» What you are asked to do: Return every entry below word for word and leave out any picture.

[Stored data]
⟨

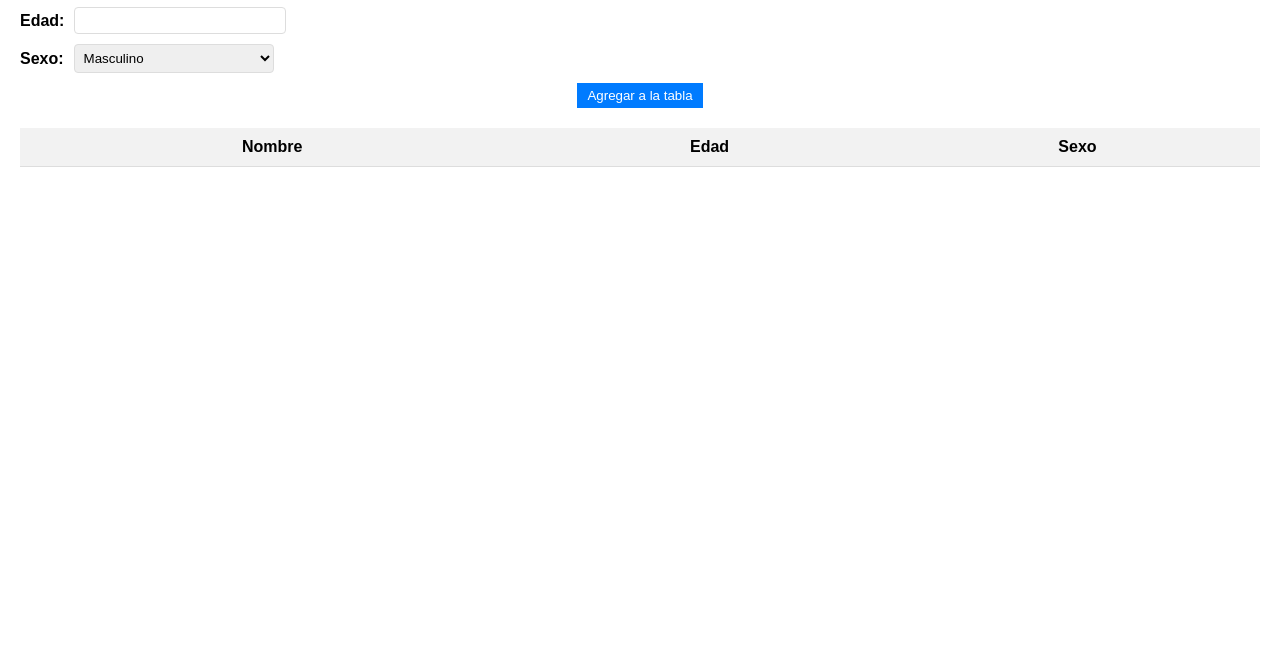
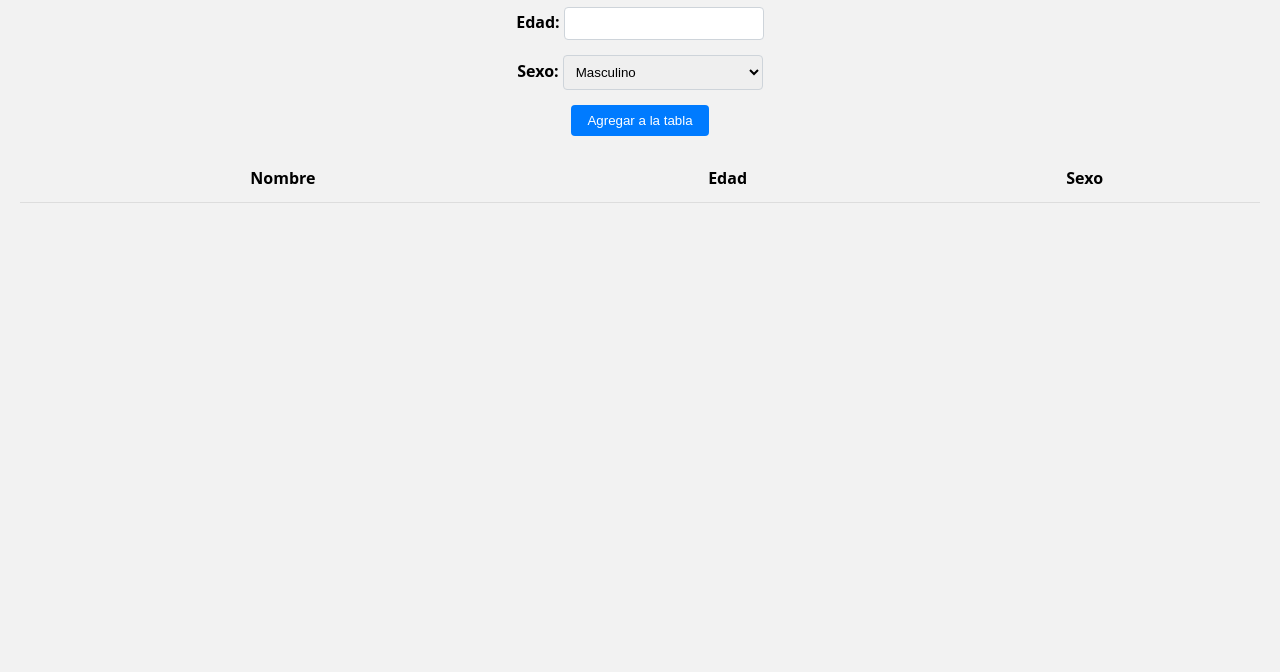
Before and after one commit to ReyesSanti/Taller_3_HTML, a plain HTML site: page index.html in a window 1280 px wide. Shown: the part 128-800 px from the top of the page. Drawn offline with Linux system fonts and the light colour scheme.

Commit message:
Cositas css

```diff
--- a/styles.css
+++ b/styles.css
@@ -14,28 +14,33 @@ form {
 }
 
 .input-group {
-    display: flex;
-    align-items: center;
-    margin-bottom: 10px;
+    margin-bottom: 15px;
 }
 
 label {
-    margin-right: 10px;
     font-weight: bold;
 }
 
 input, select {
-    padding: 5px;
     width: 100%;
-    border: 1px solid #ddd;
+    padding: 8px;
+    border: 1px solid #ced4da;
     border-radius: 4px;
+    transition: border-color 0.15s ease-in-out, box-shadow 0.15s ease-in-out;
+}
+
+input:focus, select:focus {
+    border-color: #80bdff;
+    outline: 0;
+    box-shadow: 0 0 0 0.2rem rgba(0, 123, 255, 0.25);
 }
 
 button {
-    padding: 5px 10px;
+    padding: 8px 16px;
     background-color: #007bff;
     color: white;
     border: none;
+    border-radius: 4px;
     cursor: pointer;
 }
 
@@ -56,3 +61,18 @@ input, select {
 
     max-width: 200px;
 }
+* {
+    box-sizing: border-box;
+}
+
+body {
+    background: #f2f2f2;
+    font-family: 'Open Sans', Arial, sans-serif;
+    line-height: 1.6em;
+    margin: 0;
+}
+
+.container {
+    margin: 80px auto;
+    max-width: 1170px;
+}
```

⟩

» Reply to the exercise:
Before and after one commit to ReyesSanti/Taller_3_HTML, a plain HTML site: page index.html in a window 1280 px wide. Shown: the part 128-800 px from the top of the page. Drawn offline with Linux system fonts and the light colour scheme.

Commit message:
Cositas css

```diff
--- a/styles.css
+++ b/styles.css
@@ -14,28 +14,33 @@ form {
 }
 
 .input-group {
-    display: flex;
-    align-items: center;
-    margin-bottom: 10px;
+    margin-bottom: 15px;
 }
 
 label {
-    margin-right: 10px;
     font-weight: bold;
 }
 
 input, select {
-    padding: 5px;
     width: 100%;
-    border: 1px solid #ddd;
+    padding: 8px;
+    border: 1px solid #ced4da;
     border-radius: 4px;
+    transition: border-color 0.15s ease-in-out, box-shadow 0.15s ease-in-out;
+}
+
+input:focus, select:focus {
+    border-color: #80bdff;
+    outline: 0;
+    box-shadow: 0 0 0 0.2rem rgba(0, 123, 255, 0.25);
 }
 
 button {
-    padding: 5px 10px;
+    padding: 8px 16px;
     background-color: #007bff;
     color: white;
     border: none;
+    border-radius: 4px;
     cursor: pointer;
 }
 
@@ -56,3 +61,18 @@ input, select {
 
     max-width: 200px;
 }
+* {
+    box-sizing: border-box;
+}
+
+body {
+    background: #f2f2f2;
+    font-family: 'Open Sans', Arial, sans-serif;
+    line-height: 1.6em;
+    margin: 0;
+}
+
+.container {
+    margin: 80px auto;
+    max-width: 1170px;
+}
```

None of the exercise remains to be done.